The two rookies took different paths, but both led to Minor League success, recognition as MLBPipeline.com's Pirates Prospects of the Year and potentially bigger roles for the Pirates in 2018.

Pirates Prospects of the Year
2017 Jordan Luplow Steven Brault
2016 Josh Bell Tyler Glasnow
2015 Josh Bell Tyler Glasnow
Year Hitter Pitcher

Each team's Prospects of the Year were chosen by the MLBPipeline.com staff. To receive consideration, players must have spent at least half the year in the Minors, appeared on the team's Top 30 Prospects list and played the entire year in the organization.

Brault began the season competing for a spot in the Opening Day rotation, but wound up starting for Triple-A Indianapolis. After a couple rough outings, he had an honest conversation with Indianapolis manager Andy Barkett. Brault cites that moment as a turning point, the genesis of the aggressive mindset that helped him pitch well for the Pirates in September.

What did he say?

"One day, I asked him: 'You've got tattoos and frosted blonde hair at the time, but you're trying to pitch like Tom Glavine?' It just doesn't match up," Barkett said recently. "You look like you should be Charlie Sheen driving a Harley and throwing the crap out of it.

"I just didn't see why he was trying to be somebody else. I just pointed it out to him."

Barkett took it a step further, asking Brault if he knew who Kenny Rogers was. "The singer?" Brault, 25, responded. No, the lefty. Barkett sat down with Brault to watch footage of Rogers during his dominant 2006 postseason.

"This is you one day at your best," Barkett told Brault. "It just changed his whole thought process about how to go about things."

The point hit home for Brault, who started filling the strike zone with fastballs. He finished 10-5 with a 1.94 ERA, a 1.07 WHIP and 109 strikeouts in 120 1/3 innings for Indianapolis. He will enter next season competing for a spot on the Major League staff.

"Having that mindset has helped me be a lot more consistent than I've ever been in my entire life," Brault said. "The biggest thing I've learned is that it works."

Luplow, who just turned 24, spent Spring Training in Minor League camp, hoping to earn a spot on the 40-man roster before the Rule 5 Draft in December. He got much more than that.

Luplow's first career homer

"It's funny, every morning I wake up, and I'm like, 'I'm in the big leagues,'" Luplow said. "I get to look in the mirror and say that. I'm thankful for that every day."

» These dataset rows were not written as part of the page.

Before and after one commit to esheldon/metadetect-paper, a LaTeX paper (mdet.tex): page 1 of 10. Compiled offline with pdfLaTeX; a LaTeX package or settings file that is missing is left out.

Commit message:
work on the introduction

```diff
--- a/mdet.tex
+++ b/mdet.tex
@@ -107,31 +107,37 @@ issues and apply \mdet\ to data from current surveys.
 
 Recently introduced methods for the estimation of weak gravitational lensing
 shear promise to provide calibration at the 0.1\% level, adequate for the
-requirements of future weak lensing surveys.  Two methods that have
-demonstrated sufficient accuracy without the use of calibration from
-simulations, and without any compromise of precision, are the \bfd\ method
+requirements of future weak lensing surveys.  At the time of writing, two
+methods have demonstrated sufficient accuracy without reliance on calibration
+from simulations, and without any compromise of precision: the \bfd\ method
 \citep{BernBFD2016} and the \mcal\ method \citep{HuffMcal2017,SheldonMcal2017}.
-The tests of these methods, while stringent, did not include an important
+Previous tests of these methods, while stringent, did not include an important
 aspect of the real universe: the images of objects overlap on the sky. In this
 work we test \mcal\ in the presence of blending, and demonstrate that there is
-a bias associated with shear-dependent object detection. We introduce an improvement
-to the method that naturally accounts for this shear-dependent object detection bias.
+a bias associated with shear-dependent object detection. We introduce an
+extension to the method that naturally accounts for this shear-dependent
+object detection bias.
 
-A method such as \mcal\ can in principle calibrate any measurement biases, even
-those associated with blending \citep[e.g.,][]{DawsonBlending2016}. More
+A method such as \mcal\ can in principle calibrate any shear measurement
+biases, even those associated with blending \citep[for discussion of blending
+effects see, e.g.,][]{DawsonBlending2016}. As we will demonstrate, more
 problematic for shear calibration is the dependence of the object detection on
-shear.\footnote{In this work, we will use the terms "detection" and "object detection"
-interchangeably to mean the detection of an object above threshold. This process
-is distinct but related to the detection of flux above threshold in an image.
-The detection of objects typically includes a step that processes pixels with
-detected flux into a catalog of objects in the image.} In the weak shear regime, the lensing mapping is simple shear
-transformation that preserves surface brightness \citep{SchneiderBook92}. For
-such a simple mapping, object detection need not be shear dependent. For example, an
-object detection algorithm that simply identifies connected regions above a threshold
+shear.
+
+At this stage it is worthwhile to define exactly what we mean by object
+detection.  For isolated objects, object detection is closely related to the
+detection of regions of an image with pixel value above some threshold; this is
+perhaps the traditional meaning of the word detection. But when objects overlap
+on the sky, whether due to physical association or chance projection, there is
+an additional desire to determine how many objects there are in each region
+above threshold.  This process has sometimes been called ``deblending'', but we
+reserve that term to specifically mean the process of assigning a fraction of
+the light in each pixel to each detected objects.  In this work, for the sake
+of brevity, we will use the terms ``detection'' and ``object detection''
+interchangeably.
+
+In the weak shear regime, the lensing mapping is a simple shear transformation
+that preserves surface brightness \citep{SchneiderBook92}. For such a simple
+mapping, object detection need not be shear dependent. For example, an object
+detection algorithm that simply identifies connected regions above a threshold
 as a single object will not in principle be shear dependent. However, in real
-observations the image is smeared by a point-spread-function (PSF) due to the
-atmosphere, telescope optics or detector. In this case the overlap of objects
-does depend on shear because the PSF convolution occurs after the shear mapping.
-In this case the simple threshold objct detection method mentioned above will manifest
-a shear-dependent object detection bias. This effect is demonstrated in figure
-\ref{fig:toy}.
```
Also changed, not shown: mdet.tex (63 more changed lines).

Luplow hit .302/.381/.527 with 23 home runs in 117 games for Double-A Altoona and Triple-A Indianapolis. He earned a big league callup in July and a permanent roster spot in late August and may factor into the Pirates' fourth-outfielder mix next season.

"It was a different guy than we saw last year," Barkett said. "I saw a young man this year that had the makings to be a really productive Major League player. I didn't think it was going to happen this fast -- I don't think he did either -- but baseball changes every 24 hours. He was playing well, there was an opportunity, and he's made the most of it."

Adam Berry has covered the Pirates for MLB.com since 2015. Follow him on Twitter and Facebook and read his blog. This story was not subject to the approval of Major League Baseball or its clubs.